#### [What you should do]
Wherever "items" turns up in the entries, copy out the line that holds it.

(Beginning of Extracted material)

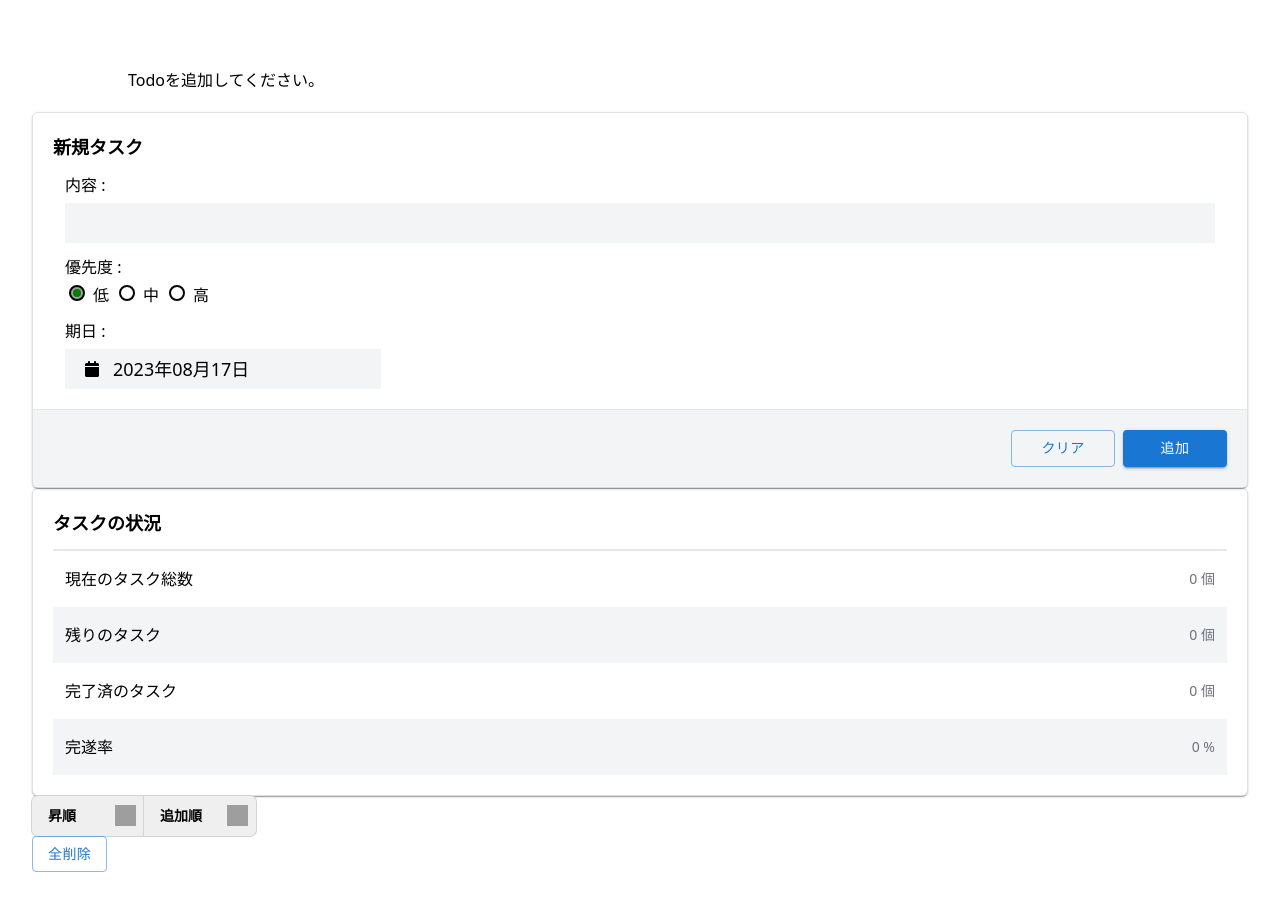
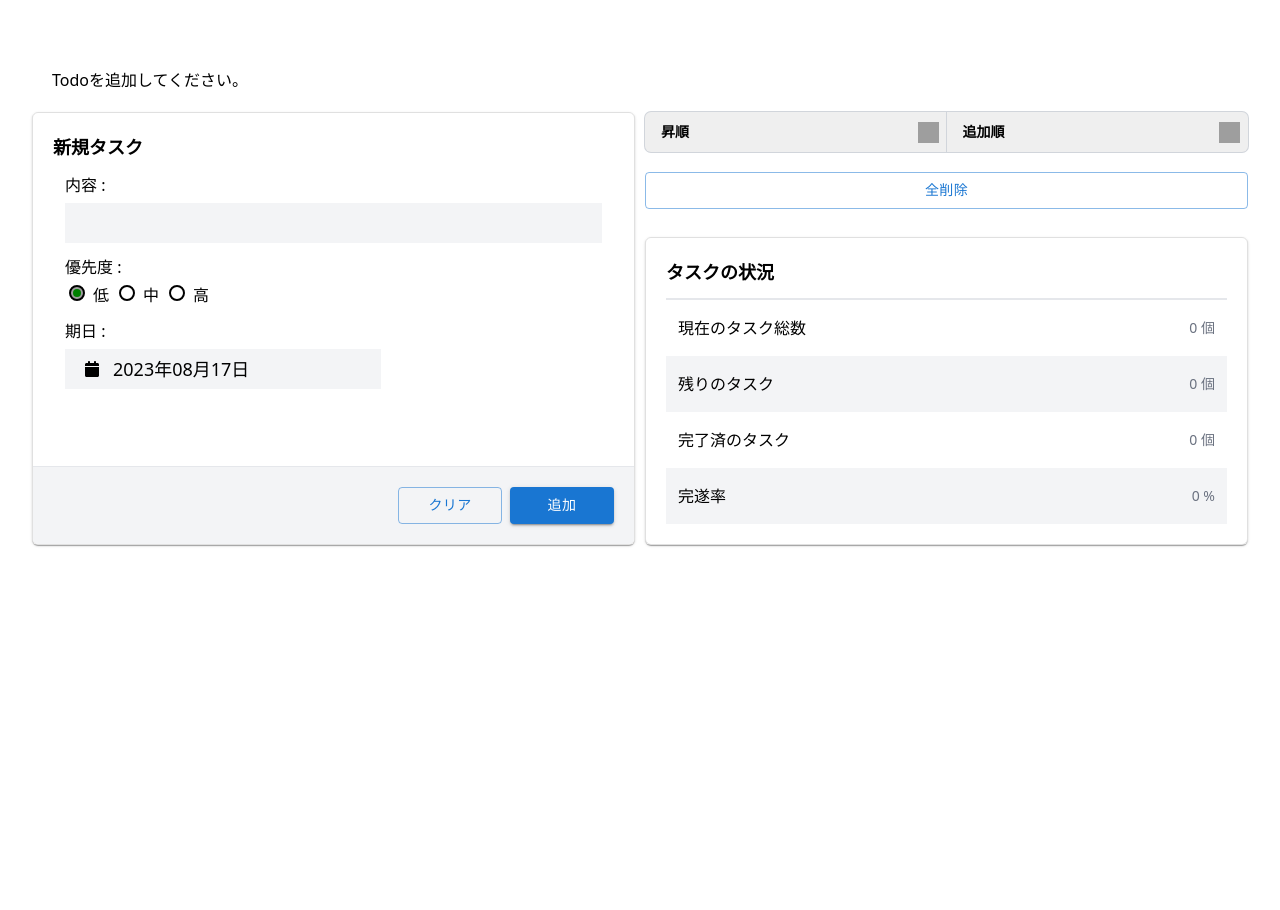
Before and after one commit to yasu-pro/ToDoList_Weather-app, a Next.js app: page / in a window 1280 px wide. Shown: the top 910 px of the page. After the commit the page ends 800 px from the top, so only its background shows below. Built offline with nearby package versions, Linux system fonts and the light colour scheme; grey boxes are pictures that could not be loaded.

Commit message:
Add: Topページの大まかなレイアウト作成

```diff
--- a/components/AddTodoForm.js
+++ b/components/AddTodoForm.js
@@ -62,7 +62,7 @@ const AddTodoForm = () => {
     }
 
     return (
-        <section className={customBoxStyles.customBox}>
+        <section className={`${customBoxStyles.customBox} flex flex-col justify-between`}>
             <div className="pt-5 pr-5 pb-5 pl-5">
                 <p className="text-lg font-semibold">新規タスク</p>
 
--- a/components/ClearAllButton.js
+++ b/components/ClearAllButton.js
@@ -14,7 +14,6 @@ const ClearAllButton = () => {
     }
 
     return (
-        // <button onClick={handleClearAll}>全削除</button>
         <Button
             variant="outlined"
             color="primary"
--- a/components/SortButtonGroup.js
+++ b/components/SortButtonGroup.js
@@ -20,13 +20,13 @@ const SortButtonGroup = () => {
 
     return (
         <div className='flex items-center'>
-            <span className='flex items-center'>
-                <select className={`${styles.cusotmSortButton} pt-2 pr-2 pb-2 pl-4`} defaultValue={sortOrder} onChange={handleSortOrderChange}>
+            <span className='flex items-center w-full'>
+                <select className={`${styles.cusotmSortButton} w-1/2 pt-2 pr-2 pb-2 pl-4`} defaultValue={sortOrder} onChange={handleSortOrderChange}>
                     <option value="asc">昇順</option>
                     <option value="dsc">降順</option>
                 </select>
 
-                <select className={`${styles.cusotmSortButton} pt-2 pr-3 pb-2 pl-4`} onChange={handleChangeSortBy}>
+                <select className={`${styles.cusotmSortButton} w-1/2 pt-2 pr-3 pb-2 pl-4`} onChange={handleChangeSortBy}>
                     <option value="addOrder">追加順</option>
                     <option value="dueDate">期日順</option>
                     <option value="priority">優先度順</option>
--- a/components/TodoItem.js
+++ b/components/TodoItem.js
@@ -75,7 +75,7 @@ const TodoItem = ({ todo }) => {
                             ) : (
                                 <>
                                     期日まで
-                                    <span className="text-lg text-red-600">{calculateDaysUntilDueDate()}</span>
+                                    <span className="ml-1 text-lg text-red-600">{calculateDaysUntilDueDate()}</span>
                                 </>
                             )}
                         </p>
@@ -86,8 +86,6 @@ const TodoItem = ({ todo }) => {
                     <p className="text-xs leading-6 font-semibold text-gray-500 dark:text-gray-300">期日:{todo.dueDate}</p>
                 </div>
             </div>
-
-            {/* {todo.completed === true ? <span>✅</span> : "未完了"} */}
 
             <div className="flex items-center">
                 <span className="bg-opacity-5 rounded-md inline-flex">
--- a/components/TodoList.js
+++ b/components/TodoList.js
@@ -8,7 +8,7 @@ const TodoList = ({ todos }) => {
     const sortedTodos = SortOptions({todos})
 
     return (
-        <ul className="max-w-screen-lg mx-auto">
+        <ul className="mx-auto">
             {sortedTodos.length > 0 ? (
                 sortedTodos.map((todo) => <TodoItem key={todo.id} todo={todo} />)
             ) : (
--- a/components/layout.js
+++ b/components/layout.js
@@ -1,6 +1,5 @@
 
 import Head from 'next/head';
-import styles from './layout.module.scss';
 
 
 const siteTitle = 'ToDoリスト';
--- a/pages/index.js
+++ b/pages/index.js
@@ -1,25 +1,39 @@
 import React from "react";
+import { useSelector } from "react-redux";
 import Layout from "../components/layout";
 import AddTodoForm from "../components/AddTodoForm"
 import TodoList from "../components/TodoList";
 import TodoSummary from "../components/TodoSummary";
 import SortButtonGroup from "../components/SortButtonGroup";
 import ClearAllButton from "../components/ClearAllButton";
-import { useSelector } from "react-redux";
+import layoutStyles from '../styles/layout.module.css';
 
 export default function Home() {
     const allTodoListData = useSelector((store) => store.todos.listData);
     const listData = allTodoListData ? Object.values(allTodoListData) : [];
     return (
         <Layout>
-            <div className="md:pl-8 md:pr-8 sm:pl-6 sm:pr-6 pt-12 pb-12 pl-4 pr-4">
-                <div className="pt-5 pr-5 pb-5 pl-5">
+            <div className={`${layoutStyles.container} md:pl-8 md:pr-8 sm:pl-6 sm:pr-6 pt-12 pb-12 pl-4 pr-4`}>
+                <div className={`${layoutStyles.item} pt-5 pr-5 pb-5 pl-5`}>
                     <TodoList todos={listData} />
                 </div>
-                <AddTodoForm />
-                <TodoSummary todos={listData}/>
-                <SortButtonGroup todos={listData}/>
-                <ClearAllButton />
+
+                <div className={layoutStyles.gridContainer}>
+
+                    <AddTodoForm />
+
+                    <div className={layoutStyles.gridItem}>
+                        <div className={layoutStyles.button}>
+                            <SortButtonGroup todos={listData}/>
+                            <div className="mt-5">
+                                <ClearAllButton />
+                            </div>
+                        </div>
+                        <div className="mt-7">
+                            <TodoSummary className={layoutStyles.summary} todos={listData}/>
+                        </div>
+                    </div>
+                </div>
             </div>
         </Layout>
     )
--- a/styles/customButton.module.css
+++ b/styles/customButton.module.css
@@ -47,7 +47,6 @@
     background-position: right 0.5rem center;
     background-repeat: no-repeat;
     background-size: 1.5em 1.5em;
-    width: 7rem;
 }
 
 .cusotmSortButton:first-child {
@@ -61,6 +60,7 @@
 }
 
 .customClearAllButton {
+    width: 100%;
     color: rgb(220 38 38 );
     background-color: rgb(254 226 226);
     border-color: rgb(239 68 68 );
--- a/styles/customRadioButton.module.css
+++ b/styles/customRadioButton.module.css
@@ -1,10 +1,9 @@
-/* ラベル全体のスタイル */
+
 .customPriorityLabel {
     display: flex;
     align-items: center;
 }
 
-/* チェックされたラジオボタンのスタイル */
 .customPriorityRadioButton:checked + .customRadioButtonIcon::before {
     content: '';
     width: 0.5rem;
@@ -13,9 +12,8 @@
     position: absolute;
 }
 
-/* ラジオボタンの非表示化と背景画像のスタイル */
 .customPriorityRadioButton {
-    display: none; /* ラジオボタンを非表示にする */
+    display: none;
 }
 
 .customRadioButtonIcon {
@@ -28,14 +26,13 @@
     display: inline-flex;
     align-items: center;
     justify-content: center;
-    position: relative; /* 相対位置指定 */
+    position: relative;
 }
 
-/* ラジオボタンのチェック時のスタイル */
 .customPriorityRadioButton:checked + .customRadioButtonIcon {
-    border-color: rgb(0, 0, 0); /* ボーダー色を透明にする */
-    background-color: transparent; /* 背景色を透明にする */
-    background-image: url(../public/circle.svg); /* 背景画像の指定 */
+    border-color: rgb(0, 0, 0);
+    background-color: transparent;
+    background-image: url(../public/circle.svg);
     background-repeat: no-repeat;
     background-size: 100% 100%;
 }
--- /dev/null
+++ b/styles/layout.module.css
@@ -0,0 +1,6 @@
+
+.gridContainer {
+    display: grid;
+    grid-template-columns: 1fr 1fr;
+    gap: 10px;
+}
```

(End of Extracted material)

#### [Your solution]
         <div className='flex items-center'>
-            <span className='flex items-center'>
+            <span className='flex items-center w-full'>
             <div className="flex items-center">
     align-items: center;
     align-items: center;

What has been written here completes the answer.